> [Source data]
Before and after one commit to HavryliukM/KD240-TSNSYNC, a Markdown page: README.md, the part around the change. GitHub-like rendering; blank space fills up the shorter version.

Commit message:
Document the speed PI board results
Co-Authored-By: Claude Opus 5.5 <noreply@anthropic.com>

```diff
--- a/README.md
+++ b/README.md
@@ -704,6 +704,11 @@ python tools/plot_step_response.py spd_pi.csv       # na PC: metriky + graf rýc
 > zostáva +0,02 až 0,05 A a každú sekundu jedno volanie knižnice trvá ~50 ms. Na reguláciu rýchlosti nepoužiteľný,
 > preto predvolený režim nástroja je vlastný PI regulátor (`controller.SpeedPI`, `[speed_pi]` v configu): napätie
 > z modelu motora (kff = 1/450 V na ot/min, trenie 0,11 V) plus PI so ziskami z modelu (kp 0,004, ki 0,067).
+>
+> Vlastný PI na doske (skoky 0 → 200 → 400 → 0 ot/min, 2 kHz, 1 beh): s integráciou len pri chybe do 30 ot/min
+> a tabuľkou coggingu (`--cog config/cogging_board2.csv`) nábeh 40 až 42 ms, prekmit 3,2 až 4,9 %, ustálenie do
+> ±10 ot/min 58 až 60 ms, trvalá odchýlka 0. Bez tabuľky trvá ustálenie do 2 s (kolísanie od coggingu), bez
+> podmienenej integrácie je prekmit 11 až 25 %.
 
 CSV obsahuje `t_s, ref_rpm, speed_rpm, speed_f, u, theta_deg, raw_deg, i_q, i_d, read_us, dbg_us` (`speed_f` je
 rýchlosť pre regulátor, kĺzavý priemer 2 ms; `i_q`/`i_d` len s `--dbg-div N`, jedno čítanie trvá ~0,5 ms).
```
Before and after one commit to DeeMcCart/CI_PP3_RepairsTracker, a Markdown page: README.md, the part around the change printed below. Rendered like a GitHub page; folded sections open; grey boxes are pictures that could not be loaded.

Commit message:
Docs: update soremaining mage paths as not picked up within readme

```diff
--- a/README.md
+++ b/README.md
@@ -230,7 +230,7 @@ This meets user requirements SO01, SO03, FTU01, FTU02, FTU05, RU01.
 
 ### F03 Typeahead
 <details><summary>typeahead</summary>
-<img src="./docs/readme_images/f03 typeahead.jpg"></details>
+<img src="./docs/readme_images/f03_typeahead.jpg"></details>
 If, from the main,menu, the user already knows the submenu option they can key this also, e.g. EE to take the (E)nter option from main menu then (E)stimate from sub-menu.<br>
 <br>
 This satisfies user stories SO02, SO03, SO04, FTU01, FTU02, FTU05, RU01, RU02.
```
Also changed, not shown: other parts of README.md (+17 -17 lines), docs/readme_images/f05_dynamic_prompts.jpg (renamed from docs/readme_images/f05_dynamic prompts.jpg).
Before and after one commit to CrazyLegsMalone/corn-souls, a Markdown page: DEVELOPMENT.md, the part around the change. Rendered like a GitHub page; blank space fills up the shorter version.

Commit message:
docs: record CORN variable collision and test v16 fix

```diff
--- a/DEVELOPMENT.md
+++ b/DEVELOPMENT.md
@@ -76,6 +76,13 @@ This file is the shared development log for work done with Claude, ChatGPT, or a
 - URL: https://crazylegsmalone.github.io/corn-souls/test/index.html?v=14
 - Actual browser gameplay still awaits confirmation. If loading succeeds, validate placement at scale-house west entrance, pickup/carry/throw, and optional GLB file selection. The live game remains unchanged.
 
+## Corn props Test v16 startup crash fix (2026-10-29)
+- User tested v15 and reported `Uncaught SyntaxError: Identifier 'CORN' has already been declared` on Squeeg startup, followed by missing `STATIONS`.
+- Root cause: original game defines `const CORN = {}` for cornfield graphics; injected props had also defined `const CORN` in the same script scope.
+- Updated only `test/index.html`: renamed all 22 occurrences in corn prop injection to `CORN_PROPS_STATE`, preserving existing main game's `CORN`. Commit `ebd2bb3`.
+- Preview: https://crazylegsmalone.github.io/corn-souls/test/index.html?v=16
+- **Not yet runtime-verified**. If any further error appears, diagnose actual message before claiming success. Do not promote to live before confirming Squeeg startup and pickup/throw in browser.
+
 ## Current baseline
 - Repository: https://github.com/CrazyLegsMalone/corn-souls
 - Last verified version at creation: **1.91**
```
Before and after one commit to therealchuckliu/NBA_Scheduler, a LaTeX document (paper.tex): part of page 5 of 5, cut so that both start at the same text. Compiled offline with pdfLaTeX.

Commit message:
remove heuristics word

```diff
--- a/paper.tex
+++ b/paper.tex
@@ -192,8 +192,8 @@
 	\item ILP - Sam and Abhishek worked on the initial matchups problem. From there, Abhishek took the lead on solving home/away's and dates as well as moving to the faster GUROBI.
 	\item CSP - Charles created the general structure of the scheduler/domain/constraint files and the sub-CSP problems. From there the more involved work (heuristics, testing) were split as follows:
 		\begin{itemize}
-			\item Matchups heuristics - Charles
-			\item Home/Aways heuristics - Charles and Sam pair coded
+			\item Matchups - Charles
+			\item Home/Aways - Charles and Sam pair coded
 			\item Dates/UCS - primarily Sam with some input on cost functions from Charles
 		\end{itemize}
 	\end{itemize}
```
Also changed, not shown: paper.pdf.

> [What to work on] Take the records shown above and output them again exactly.

> [Solution to this exercise]
Before and after one commit to HavryliukM/KD240-TSNSYNC, a Markdown page: README.md, the part around the change. GitHub-like rendering; blank space fills up the shorter version.

Commit message:
Document the speed PI board results
Co-Authored-By: Claude Opus 5.5 <noreply@anthropic.com>

```diff
--- a/README.md
+++ b/README.md
@@ -704,6 +704,11 @@ python tools/plot_step_response.py spd_pi.csv       # na PC: metriky + graf rýc
 > zostáva +0,02 až 0,05 A a každú sekundu jedno volanie knižnice trvá ~50 ms. Na reguláciu rýchlosti nepoužiteľný,
 > preto predvolený režim nástroja je vlastný PI regulátor (`controller.SpeedPI`, `[speed_pi]` v configu): napätie
 > z modelu motora (kff = 1/450 V na ot/min, trenie 0,11 V) plus PI so ziskami z modelu (kp 0,004, ki 0,067).
+>
+> Vlastný PI na doske (skoky 0 → 200 → 400 → 0 ot/min, 2 kHz, 1 beh): s integráciou len pri chybe do 30 ot/min
+> a tabuľkou coggingu (`--cog config/cogging_board2.csv`) nábeh 40 až 42 ms, prekmit 3,2 až 4,9 %, ustálenie do
+> ±10 ot/min 58 až 60 ms, trvalá odchýlka 0. Bez tabuľky trvá ustálenie do 2 s (kolísanie od coggingu), bez
+> podmienenej integrácie je prekmit 11 až 25 %.
 
 CSV obsahuje `t_s, ref_rpm, speed_rpm, speed_f, u, theta_deg, raw_deg, i_q, i_d, read_us, dbg_us` (`speed_f` je
 rýchlosť pre regulátor, kĺzavý priemer 2 ms; `i_q`/`i_d` len s `--dbg-div N`, jedno čítanie trvá ~0,5 ms).
```
Before and after one commit to DeeMcCart/CI_PP3_RepairsTracker, a Markdown page: README.md, the part around the change printed below. Rendered like a GitHub page; folded sections open; grey boxes are pictures that could not be loaded.

Commit message:
Docs: update soremaining mage paths as not picked up within readme

```diff
--- a/README.md
+++ b/README.md
@@ -230,7 +230,7 @@ This meets user requirements SO01, SO03, FTU01, FTU02, FTU05, RU01.
 
 ### F03 Typeahead
 <details><summary>typeahead</summary>
-<img src="./docs/readme_images/f03 typeahead.jpg"></details>
+<img src="./docs/readme_images/f03_typeahead.jpg"></details>
 If, from the main,menu, the user already knows the submenu option they can key this also, e.g. EE to take the (E)nter option from main menu then (E)stimate from sub-menu.<br>
 <br>
 This satisfies user stories SO02, SO03, SO04, FTU01, FTU02, FTU05, RU01, RU02.
```
Also changed, not shown: other parts of README.md (+17 -17 lines), docs/readme_images/f05_dynamic_prompts.jpg (renamed from docs/readme_images/f05_dynamic prompts.jpg).
Before and after one commit to CrazyLegsMalone/corn-souls, a Markdown page: DEVELOPMENT.md, the part around the change. Rendered like a GitHub page; blank space fills up the shorter version.

Commit message:
docs: record CORN variable collision and test v16 fix

```diff
--- a/DEVELOPMENT.md
+++ b/DEVELOPMENT.md
@@ -76,6 +76,13 @@ This file is the shared development log for work done with Claude, ChatGPT, or a
 - URL: https://crazylegsmalone.github.io/corn-souls/test/index.html?v=14
 - Actual browser gameplay still awaits confirmation. If loading succeeds, validate placement at scale-house west entrance, pickup/carry/throw, and optional GLB file selection. The live game remains unchanged.
 
+## Corn props Test v16 startup crash fix (2026-10-29)
+- User tested v15 and reported `Uncaught SyntaxError: Identifier 'CORN' has already been declared` on Squeeg startup, followed by missing `STATIONS`.
+- Root cause: original game defines `const CORN = {}` for cornfield graphics; injected props had also defined `const CORN` in the same script scope.
+- Updated only `test/index.html`: renamed all 22 occurrences in corn prop injection to `CORN_PROPS_STATE`, preserving existing main game's `CORN`. Commit `ebd2bb3`.
+- Preview: https://crazylegsmalone.github.io/corn-souls/test/index.html?v=16
+- **Not yet runtime-verified**. If any further error appears, diagnose actual message before claiming success. Do not promote to live before confirming Squeeg startup and pickup/throw in browser.
+
 ## Current baseline
 - Repository: https://github.com/CrazyLegsMalone/corn-souls
 - Last verified version at creation: **1.91**
```
Before and after one commit to therealchuckliu/NBA_Scheduler, a LaTeX document (paper.tex): part of page 5 of 5, cut so that both start at the same text. Compiled offline with pdfLaTeX.

Commit message:
remove heuristics word

```diff
--- a/paper.tex
+++ b/paper.tex
@@ -192,8 +192,8 @@
 	\item ILP - Sam and Abhishek worked on the initial matchups problem. From there, Abhishek took the lead on solving home/away's and dates as well as moving to the faster GUROBI.
 	\item CSP - Charles created the general structure of the scheduler/domain/constraint files and the sub-CSP problems. From there the more involved work (heuristics, testing) were split as follows:
 		\begin{itemize}
-			\item Matchups heuristics - Charles
-			\item Home/Aways heuristics - Charles and Sam pair coded
+			\item Matchups - Charles
+			\item Home/Aways - Charles and Sam pair coded
 			\item Dates/UCS - primarily Sam with some input on cost functions from Charles
 		\end{itemize}
 	\end{itemize}
```
Also changed, not shown: paper.pdf.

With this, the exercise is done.